For the five runners who crossed the finish line of the Running Club North's Chilly Buns Mid-winter Fun Run, the impressive part about it wasn't the distance. It was the temperature. When the six runners started the 6.5-mile race, thermometers showed temperatures at 49 below. The yearly event staged on Jan. 26 at the University of Alaska-Fairbanks campus tests not only the physical fitness of competitors but their ability to generate heat and endure the cold. This year, Alaskan Dirk Nickisch finished the 6.5-mile course first with a time of 50 minutes and 14 seconds.

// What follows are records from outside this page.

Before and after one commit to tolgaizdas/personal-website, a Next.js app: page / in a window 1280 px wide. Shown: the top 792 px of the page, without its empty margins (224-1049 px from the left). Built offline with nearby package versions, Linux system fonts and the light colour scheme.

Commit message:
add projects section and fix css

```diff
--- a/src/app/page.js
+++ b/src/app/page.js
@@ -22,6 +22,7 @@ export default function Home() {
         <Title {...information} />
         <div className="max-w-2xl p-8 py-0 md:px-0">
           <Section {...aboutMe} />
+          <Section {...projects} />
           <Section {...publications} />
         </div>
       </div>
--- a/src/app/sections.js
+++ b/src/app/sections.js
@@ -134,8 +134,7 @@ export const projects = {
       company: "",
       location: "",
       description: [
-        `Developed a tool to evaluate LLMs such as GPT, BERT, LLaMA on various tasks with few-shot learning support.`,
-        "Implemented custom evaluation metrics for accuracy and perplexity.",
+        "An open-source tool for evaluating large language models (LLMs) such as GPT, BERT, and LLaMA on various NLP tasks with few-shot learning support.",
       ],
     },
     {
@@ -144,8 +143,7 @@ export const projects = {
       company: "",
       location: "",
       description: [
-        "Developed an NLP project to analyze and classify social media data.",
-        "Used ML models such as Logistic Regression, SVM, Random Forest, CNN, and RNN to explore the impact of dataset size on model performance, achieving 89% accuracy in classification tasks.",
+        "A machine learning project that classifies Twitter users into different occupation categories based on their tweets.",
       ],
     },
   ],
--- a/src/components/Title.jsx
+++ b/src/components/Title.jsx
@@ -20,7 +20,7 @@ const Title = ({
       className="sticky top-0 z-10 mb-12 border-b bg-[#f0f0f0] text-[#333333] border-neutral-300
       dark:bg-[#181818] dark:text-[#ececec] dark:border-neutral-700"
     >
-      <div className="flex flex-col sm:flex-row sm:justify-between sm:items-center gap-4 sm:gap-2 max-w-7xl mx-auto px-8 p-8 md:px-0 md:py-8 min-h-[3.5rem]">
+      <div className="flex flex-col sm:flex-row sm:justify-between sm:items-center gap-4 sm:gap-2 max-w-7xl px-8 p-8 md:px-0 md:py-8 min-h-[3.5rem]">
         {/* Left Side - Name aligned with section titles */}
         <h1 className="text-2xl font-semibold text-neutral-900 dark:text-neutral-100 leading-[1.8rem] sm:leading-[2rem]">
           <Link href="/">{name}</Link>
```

With $400 and some hard work, a pair of Canadian teens have managed to send their toy Lego man very nearly into space, and create a stunning video in the process. Toronto 17-year-olds Matthew Ho and Asar Muhammed used an $85 weather balloon to launch a Lego man carrying a Canadian flag up 80,000 feet to the upper boundaries of Earth's atmosphere in January. Inspired by a similar project completed by MIT students over a year ago, the two Canadian teens needed just a few months to build the contraption. They rigged their balloon with a video camera to capture the incredible footage of the planet's curvature as well as the darkness of space. Once uploaded to YouTube, the video of the soaring Lego man carrying a Canadian flag became an instant hit, bringing in hundreds of thousands of views. The pair also attached a GPS-enabled mobile phone to the floating project so they could track its descent back to Earth.

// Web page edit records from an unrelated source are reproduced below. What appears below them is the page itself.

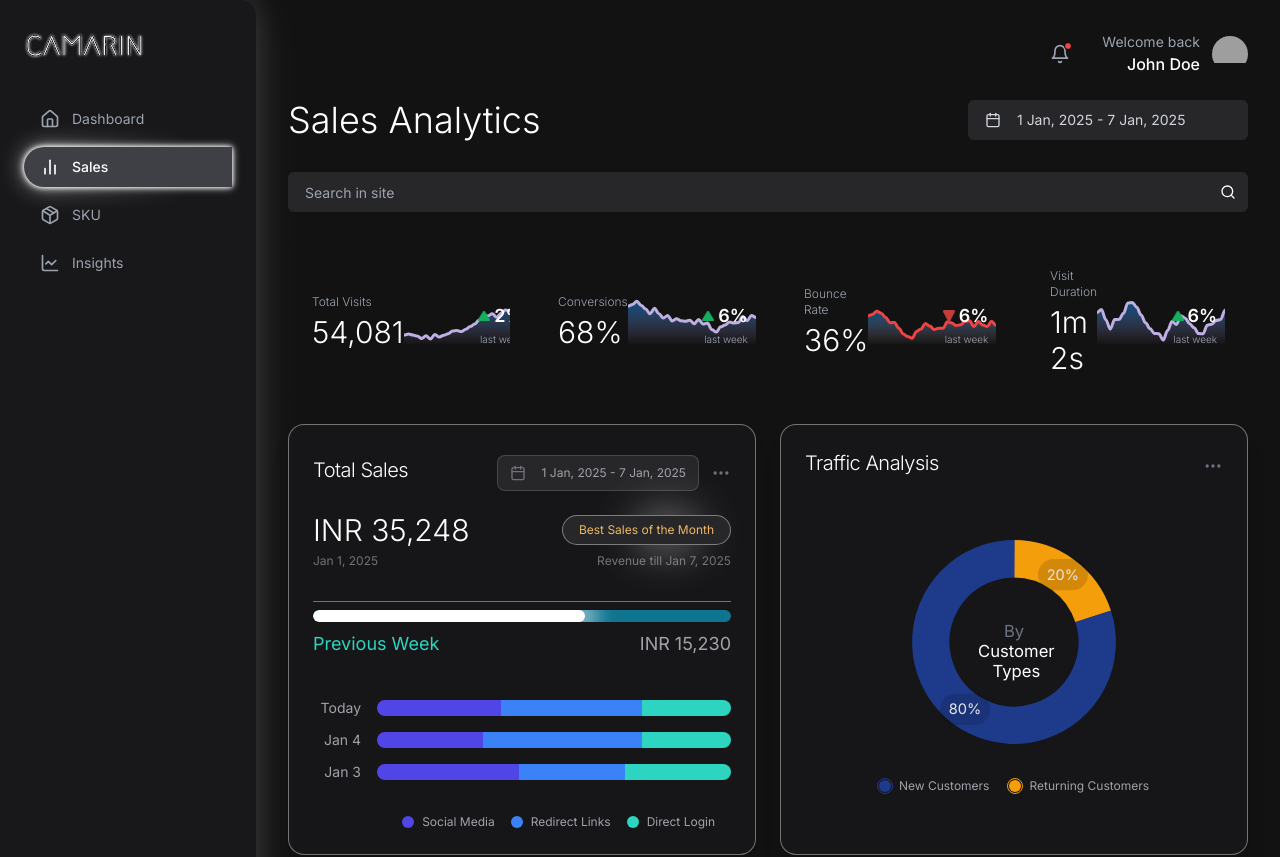
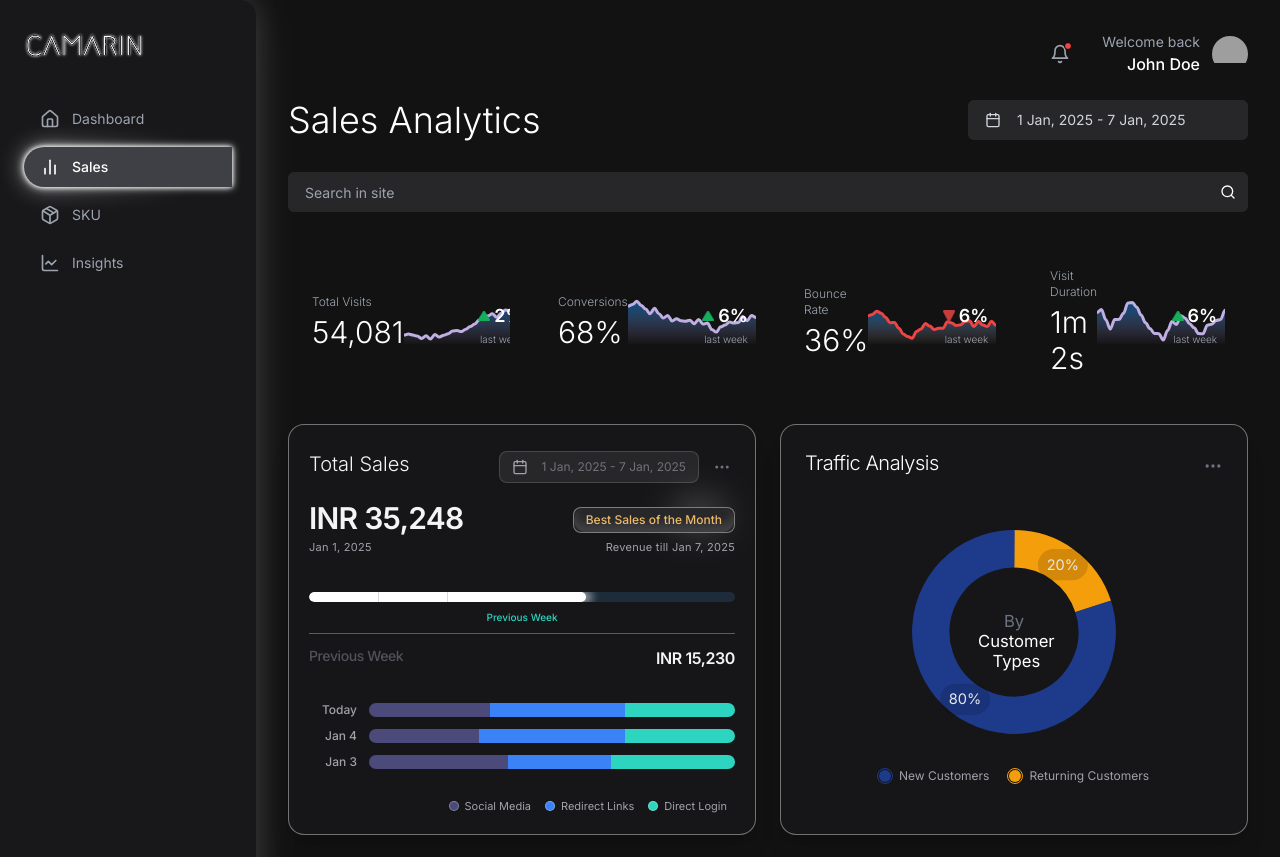
Before and after one commit to Camarin-AI/3d-analytics-dashboard, a Next.js app: page /sales in a window 1280 px wide. Shown: the top 857 px of the page. Built offline with nearby package versions, Linux system fonts and the light colour scheme; grey boxes are pictures that could not be loaded.

Commit message:
Complete Sales Issues

```diff
--- a/components/total-sales.tsx
+++ b/components/total-sales.tsx
@@ -11,61 +11,57 @@ import {
   PopoverContent,
   PopoverTrigger,
 } from "@/components/ui/popover";
-import { ShimmerButton } from "@/components/magicui/shimmer-button";
+import { ShimmerButton } from "@/components/magicui/shimmer-button"; // Ensure this path is correct
 
-// Define specific colors based on the image analysis
+// --- Color Palette (Strictly from Target Image, with refinements) ---
 const colors = {
-  background: "#161618", // Slightly darker background than original reference code
-  cardBorder: "rgba(255, 255, 255, 0.4)", // Subtle white border
-  textPrimary: "#FFFFFF",
-  textSecondary: "#A1A1AA", // Lighter gray for secondary text
-  textMuted: "#71717A", // Darker gray for muted text
+  background: "#161618",
+  cardBorder: "rgba(255, 255, 255, 0.4)",
+  textPrimary: "#F4F4F5",
+  textSecondary: "#A1A1AA",
+  textMuted: "#71717A",
+  textSubtle: "#52525B",
+
   dateRangeButtonBg: "#27272A",
   dateRangeButtonBorder: "rgba(255, 255, 255, 0.15)",
+
   badgeBg: "#27272A",
   badgeBorder: "rgba(255, 255, 255, 0.2)",
-  progressBarBg: "#0E7490", // Dark teal/blue for progress bar background
-  progressBarFg: "#FFFFFF", // White progress
-  previousWeekLabel: "#2DD4BF", // Teal color for "Previous Week"
-  barSocial: "#4F46E5", // Indigo/Dark Purple
-  barRedirect: "#3B82F6", // Bright Blue
-  barDirect: "#2DD4BF", // Teal/Cyan
-  glowColor: "rgba(255, 255, 255, 0.7)", // White glow color
+  // Specific color for "Best Sales of the Month" text from image
+  badgeTextSpecial: "#EBB866", // Golden/Yellowish text
+
+  // Progress Bar
+  progressBarTrack: "#1D2B3A",
+  progressBarFill: "#FFFFFF",
+  progressBarGlow: "rgba(255, 255, 255, 0.7)",
+  progressLabelPreviousWeek: "#2DD4BF",
+  // Color for the subtle segment lines within the white progress bar fill
+  progressBarSegmentLine: "rgba(0, 0, 0, 0.15)", // Dark subtle line
+
+  // Stacked Bars
+  barSocial: "#4B4A7A",
+  barRedirect: "#3B82F6",
+  barDirect: "#2DD4BF",
+
+  separatorLine: "rgba(255, 255, 255, 0.3)",
+  legendDotBorder: "rgba(255, 255, 255, 0.3)",
 };
 
 export function TotalSales() {
   const [dateRange] = useState({
-    from: new Date(2025, 0, 1), // Jan 1, 2025
-    to: new Date(2025, 0, 7), // Jan 7, 2025
+    from: new Date(2025, 0, 1),
+    to: new Date(2025, 0, 7),
   });
 
-  // Adjusted data to better match visual proportions in the image
   const salesData = [
-    {
-      day: "Today",
-      socialMedia: 35, // Proportions (not actual values)
-      redirectLinks: 40,
-      directLogin: 25,
-    },
-    {
-      day: "Jan 4",
-      socialMedia: 30,
-      redirectLinks: 45,
-      directLogin: 25,
-    },
-    {
-      day: "Jan 3",
-      socialMedia: 40,
-      redirectLinks: 30,
-      directLogin: 30,
-    },
+    { day: "Today", socialMedia: 33, redirectLinks: 37, directLogin: 30 },
+    { day: "Jan 4", socialMedia: 30, redirectLinks: 40, directLogin: 30 },
+    { day: "Jan 3", socialMedia: 38, redirectLinks: 28, directLogin: 34 },
   ];
 
   const totalSales = 35248;
   const previousWeekSales = 15230;
-  // Calculate the *end position* of the white bar for the glow effect
-  // This seems visually around 60-70% in the image, not based on previousWeekSales/totalSales
-  const progressPercent = 65; // Adjust this percentage visually
+  const progressPercent = 65; // Visually set
 
   const legendData = [
     { label: "Social Media", color: colors.barSocial },
@@ -75,184 +71,139 @@ export function TotalSales() {
 
   return (
     <Card
-      className="rounded-2xl border p-6 shadow-xl"
+      className="rounded-2xl border p-5 shadow-xl font-[Inter,ui-sans-serif,system-ui]"
       style={{
         backgroundColor: colors.background,
         borderColor: colors.cardBorder,
         color: colors.textPrimary,
-        // Adding a subtle outer glow to the card itself if desired
-        // boxShadow: `0 0 15px rgba(255, 255, 255, 0.05)`,
       }}
     >
       {/* Card Header */}
-      <CardHeader className="flex flex-row items-center justify-between p-0 mb-6">
-        <CardTitle className="text-xl font-light" style={{ color: colors.textPrimary }}>
+      <CardHeader className="flex flex-row items-center justify-between p-0 mb-5">
+        <CardTitle className="text-xl font-light font-sans tracking-normal" style={{ color: colors.textPrimary }}> {/* Adjusted tracking */}
           Total Sales
         </CardTitle>
-        <div className="flex items-center gap-3">
+        <div className="flex items-center gap-2.5">
           <Popover>
             <PopoverTrigger asChild>
               <Button
-                variant="outline"
-                size="sm"
-                className="h-9 px-3 rounded-lg text-xs font-normal focus:outline-none focus:ring-2 focus:ring-offset-2 focus:ring-offset-[#161618] focus:ring-white"
-                style={{
-                  backgroundColor: colors.dateRangeButtonBg,
-                  borderColor: colors.dateRangeButtonBorder,
-                  color: colors.textSecondary,
-                }}
-              >
-                <Calendar className="mr-2 h-4 w-4" style={{ color: colors.textMuted }} />
+                variant="outline" size="sm"
+                className="h-8 px-3 rounded-lg text-xs font-normal border focus:outline-none focus:ring-1 focus:ring-white/30 hover:bg-[#3f3f46]"
+                style={{ backgroundColor: colors.dateRangeButtonBg, borderColor: colors.dateRangeButtonBorder, color: colors.textMuted }} >
+                <Calendar className="mr-1.5 h-3.5 w-3.5" style={{ color: colors.textSecondary }} />
                 {format(dateRange.from, "d MMM, yyyy")} - {format(dateRange.to, "d MMM, yyyy")}
               </Button>
             </PopoverTrigger>
-            <PopoverContent
-              className="w-auto p-0 border-none rounded-lg shadow-lg"
-              style={{ backgroundColor: colors.dateRangeButtonBg }}
-              align="end"
-            >
-              {/* Replace with your actual Calendar component if needed */}
-              {/* <div className="p-4 text-white">Calendar Placeholder</div> */}
+            <PopoverContent className="w-auto p-0 border-none rounded-lg shadow-xl" style={{ backgroundColor: colors.dateRangeButtonBg }} align="end" >
+              {/* Calendar Placeholder */}
             </PopoverContent>
           </Popover>
-          <button className="focus:outline-none" style={{ color: colors.textMuted }}>
-            <MoreHorizontal size={20} />
+          <button className="focus:outline-none p-1 rounded-full hover:bg-[#27272A]" style={{ color: colors.textMuted }}>
+            <MoreHorizontal size={18} />
           </button>
         </div>
       </CardHeader>
 
       {/* Card Content */}
-      <CardContent className="p-0 space-y-6">
+      <CardContent className="p-0 space-y-5">
         {/* Sales Figure and Badge */}
         <div className="relative">
-          {/* Badge Glow Effect */}
           <div
-            className="absolute -top-4 right-4 w-24 h-16 rounded-full opacity-80 pointer-events-none"
-            style={{
-              background: `radial-gradient(${colors.glowColor}, transparent 70%)`,
-              filter: "blur(20px)",
-              zIndex: 0, // Ensure glow is behind badge
-            }}
-          />
+            className="absolute -top-3 -right-1 w-20 h-12 rounded-full opacity-60 pointer-events-none"
+            style={{ background: `radial-gradient(${colors.progressBarGlow}, transparent 65%)`, filter: "blur(18px)", zIndex: 0 }} />
           <div className="flex items-end justify-between">
-            <h3 className="text-3xl font-light leading-none" style={{ color: colors.textPrimary }}>
+            <h3 className="text-3xl font-semibold font-sans leading-none tracking-tight" style={{ color: colors.textPrimary }}> {/* Increased font weight, adjusted tracking */}
               INR {totalSales.toLocaleString("en-IN")}
             </h3>
-            {/* Actual Badge */}
-            <span
-              className="relative z-10 text-xs px-4 py-1.5 rounded-full border"
-              style={{
-                backgroundColor: colors.badgeBg,
-                borderColor: colors.cardBorder,
-                color: "#EBB866",
-              }}
-            >
+            <ShimmerButton
+              className="relative z-10 inline-flex items-center justify-center rounded-full border text-xs font-medium px-3 py-1"
+              style={{ backgroundColor: colors.badgeBg, borderColor: colors.cardBorder, color: colors.badgeTextSpecial }} // Applied special text color
+              shimmerColor="#ffffff" shimmerSize="0.08em" shimmerDuration="3.5s" >
               Best Sales of the Month
-            </span>
+            </ShimmerButton>
           </div>
-          <div className="flex justify-between text-xs mt-2" style={{ color: colors.textMuted }}>
+          <div className="flex justify-between text-[11px] mt-1.5 tracking-wide" style={{ color: colors.textSecondary }}> {/* Added tracking */}
             <span>{format(dateRange.from, "MMM d, yyyy")}</span>
             <span>Revenue till {format(dateRange.to, "MMM d, yyyy")}</span>
           </div>
         </div>
 
         {/* Progress Bar Section */}
-        <div className="space-y-2 pt-2">
-           {/* Thin separator line */}
-           <hr className="border-t" style={{ borderColor: colors.cardBorder }} />
-
-          <div className="relative w-full h-3 rounded-full overflow-hidden mt-4" style={{ backgroundColor: colors.progressBarBg }}>
-            {/* White Progress Bar */}
+        <div className="space-y-1.5 pt-1">
+          {/* <hr className="border-t" style={{ borderColor: colors.separatorLine }} /> */}
+          <div className="relative w-full h-2.5 rounded-full overflow-hidden mt-3" style={{ backgroundColor: colors.progressBarTrack }}>
+            {/* White Progress Bar with Segments */}
             <motion.div
-              className="h-full rounded-full"
-              style={{ backgroundColor: colors.progressBarFg }}
+              className="h-full rounded-full relative flex items-center" // Added relative and flex for segment lines
+              style={{ backgroundColor: colors.progressBarFill }}
               initial={{ width: "0%" }}
               animate={{ width: `${progressPercent}%` }}
-              transition={{ duration: 1.2, ease: "easeInOut" }}
-            />
+              transition={{ duration: 1.2, ease: [0.4, 0, 0.2, 1] }}
+            >
+                {/* Simulate subtle segment lines within the white bar if progressPercent > 0 */}
+                {/* These are decorative and approximate the look */}
+                {progressPercent > 25 && <div className="absolute left-[25%] top-0 bottom-0 w-px" style={{backgroundColor: colors.progressBarSegmentLine}}></div>}
+                {progressPercent > 50 && <div className="absolute left-[50%] top-0 bottom-0 w-px" style={{backgroundColor: colors.progressBarSegmentLine}}></div>}
+                {progressPercent > 75 && <div className="absolute left-[75%] top-0 bottom-0 w-px" style={{backgroundColor: colors.progressBarSegmentLine}}></div>}
+            </motion.div>
+
             {/* Progress Bar Glow */}
             <motion.div
-              className="absolute top-1/2 -translate-y-1/2 w-8 h-8 rounded-full pointer-events-none"
-              style={{
-                backgroundColor: colors.glowColor,
-                filter: 'blur(10px)',
-                // Position the glow slightly offset from the end of the white bar
-                left: `${progressPercent}%`,
-                transform: 'translate(-60%, -50%)', // Adjust horizontal offset (-50% to -70% usually works)
-                opacity: 0.8,
-              }}
+              className="absolute top-1/2 -translate-y-1/2 h-[120%] w-5 rounded-full pointer-events-none"
+              style={{ backgroundColor: colors.progressBarGlow, filter: 'blur(5px)', left: `${progressPercent}%`, transform: 'translate(-70%, -50%)', opacity: 0.9 }}
               initial={{ left: "0%", opacity: 0 }}
-              animate={{ left: `${progressPercent}%`, opacity: 0.8 }}
-              transition={{ duration: 1.2, ease: "easeInOut" }}
-            />
+              animate={{ left: `${progressPercent}%`, opacity: 0.9 }}
+              transition={{ duration: 1.2, ease: [0.4, 0, 0.2, 1] }} />
           </div>
-          <div className="flex justify-between text-lg mt-1">
-            <span style={{ color: colors.previousWeekLabel }}>Previous Week</span>
-            <span style={{ color: colors.textSecondary }}>
-              INR {previousWeekSales.toLocaleString("en-IN")}
+
+          <div className="relative w-full flex justify-center -mt-1">
+            <span className="text-[10px] font-medium px-2 py-0.5 rounded tracking-normal" style={{ color: colors.progressLabelPreviousWeek, backgroundColor: colors.background }}> {/* Adjusted tracking */}
+                Previous Week
             </span>
+          </div>
+          <hr className="border-t" style={{ borderColor: colors.separatorLine }} />
+          <div className="flex justify-between text-base font-semibold pt-1.5 tracking-tight" style={{ color: colors.textPrimary }}> {/* Increased font size, weight, adjusted tracking */}
+            <span className="font-medium text-sm" style={{ color: colors.textSubtle }}>Previous Week</span> {/* Adjusted this label style slightly */}
+            <span>INR {previousWeekSales.toLocaleString("en-IN")}</span>
           </div>
         </div>
 
         {/* Daily Breakdown Bars */}
-        <div className="space-y-3 pt-4">
-          {salesData.map((item) => {
+        <div className="space-y-2.5 pt-3">
+          {salesData.map((item, index) => {
             const total = item.socialMedia + item.redirectLinks + item.directLogin;
-            const socialPercent = (item.socialMedia / total) * 100;
-            const redirectPercent = (item.redirectLinks / total) * 100;
-            const directPercent = (item.directLogin / total) * 100;
+            const socialPercent = total === 0 ? 0 : (item.socialMedia / total) * 100;
+            const redirectPercent = total === 0 ? 0 : (item.redirectLinks / total) * 100;
+            const directPercent = total === 0 ? 0 : (item.directLogin / total) * 100;
 
             return (
-              <div key={item.day} className="flex items-center gap-4">
-                <span className="w-12 text-sm text-right" style={{ color: colors.textSecondary }}>
+              <div key={item.day} className="flex items-center gap-3">
+                <span className="w-12 text-xs text-right flex-shrink-0 font-medium tracking-normal" style={{ color: colors.textSecondary }}> {/* Adjusted tracking */}
                   {item.day}
                 </span>
-                <div className="flex-1 h-4 rounded-full overflow-hidden flex">
-                  {/* Social Media Segment */}
-                  <motion.div
-                    style={{ backgroundColor: colors.barSocial, width: `${socialPercent}%` }}
-                    className="h-full"
-                    initial={{ width: "0%"}}
-                    animate={{ width: `${socialPercent}%`}}
-                    transition={{ duration: 0.8, ease: "easeOut", delay: 0.1 }}
-                  />
-                  {/* Redirect Links Segment */}
-                  <motion.div
-                    style={{ backgroundColor: colors.barRedirect, width: `${redirectPercent}%` }}
-                    className="h-full"
-                     initial={{ width: "0%"}}
-                     animate={{ width: `${redirectPercent}%`}}
-                     transition={{ duration: 0.8, ease: "easeOut", delay: 0.2 }}
-                  />
-                  {/* Direct Login Segment */}
-                  <motion.div
-                     style={{ backgroundColor: colors.barDirect, width: `${directPercent}%` }}
-                     className="h-full"
-                     initial={{ width: "0%"}}
-                     animate={{ width: `${directPercent}%`}}
-                     transition={{ duration: 0.8, ease: "easeOut", delay: 0.3 }}
-                  />
+                <div className="flex-1 h-3.5 rounded-full overflow-hidden flex">
+                  <motion.div style={{ backgroundColor: colors.barSocial, width: `${socialPercent}%` }} className="h-full"
+                    initial={{ width: "0%"}} animate={{ width: `${socialPercent}%`}} transition={{ duration: 0.8, ease: "easeOut", delay: 0.1 * index }} />
+                  <motion.div style={{ backgroundColor: colors.barRedirect, width: `${redirectPercent}%` }} className="h-full"
+                     initial={{ width: "0%"}} animate={{ width: `${redirectPercent}%`}} transition={{ duration: 0.8, ease: "easeOut", delay: 0.1 * index + 0.05 }} />
+                  <motion.div style={{ backgroundColor: colors.barDirect, width: `${directPercent}%` }} className="h-full"
+                     initial={{ width: "0%"}} animate={{ width: `${directPercent}%`}} transition={{ duration: 0.8, ease: "easeOut", delay: 0.1 * index + 0.1 }} />
                 </div>
-              </div>
-            );
+              </div> );
           })}
         </div>
 
         {/* Legend */}
-        <div className="flex justify-end gap-4 pt-2 pr-4"> {/* Aligned to the right */}
+        <div className="flex justify-end gap-3.5 pt-2 pr-2">
           {legendData.map((item) => (
-            <div key={item.label} className="flex items-center gap-2">
-              {/* Legend circle with subtle border/glow */}
-              <span className="relative flex h-3 w-3">
-                 <span className="animate-ping absolute inline-flex h-full w-full rounded-full opacity-50" style={{backgroundColor: item.color}}></span>
-                 <span className="relative inline-flex rounded-full h-3 w-3" style={{backgroundColor: item.color}}></span>
+            <div key={item.label} className="flex items-center gap-1.5">
+              <span className="relative flex h-2.5 w-2.5">
+                 <span className="relative inline-flex rounded-full h-full w-full border" style={{backgroundColor: item.color, borderColor: colors.legendDotBorder }}></span>
               </span>
-
-              <span className="text-xs" style={{ color: colors.textSecondary }}>
+              <span className="text-[11px] tracking-normal" style={{ color: colors.textSecondary }}> {/* Adjusted tracking */}
                 {item.label}
               </span>
-            </div>
-          ))}
+            </div> ))}
         </div>
       </CardContent>
     </Card>
```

Coconino, Ariz., Sheriff's deputies had no choice but to place Martin Batieni Kombate under arrest-for refusing to leave his jail cell. The 44-year-old Kombate had been booked into the county jail in January on a trespassing charge and was scheduled to be released on Jan. 23. But when detention officers asked him to exit his cell, Kombate allegedly refused and became disorderly. That left deputies little choice but to arrest Kombate again and charge him with a fresh count of trespassing.
Two years after being tossed overboard by rough waves from his 26-foot pleasure boat off the coast of Nantucket, Mass., Scott Douglas finally has an end to his fishing story. The incident forced the New Jersey native and his brother-in-law to swim two hours to reach the shore after the August 2008 incident. More than three years later, Spanish officials reported spotting Douglas' vessel 20 miles off their coast on Jan. 17. Despite the trans-Atlantic drift, the Queen Bee was said to be intact-though covered in barnacles. Douglas said he doesn't expect to be reunited with his boat though. He collected the insurance money on the vessel years ago.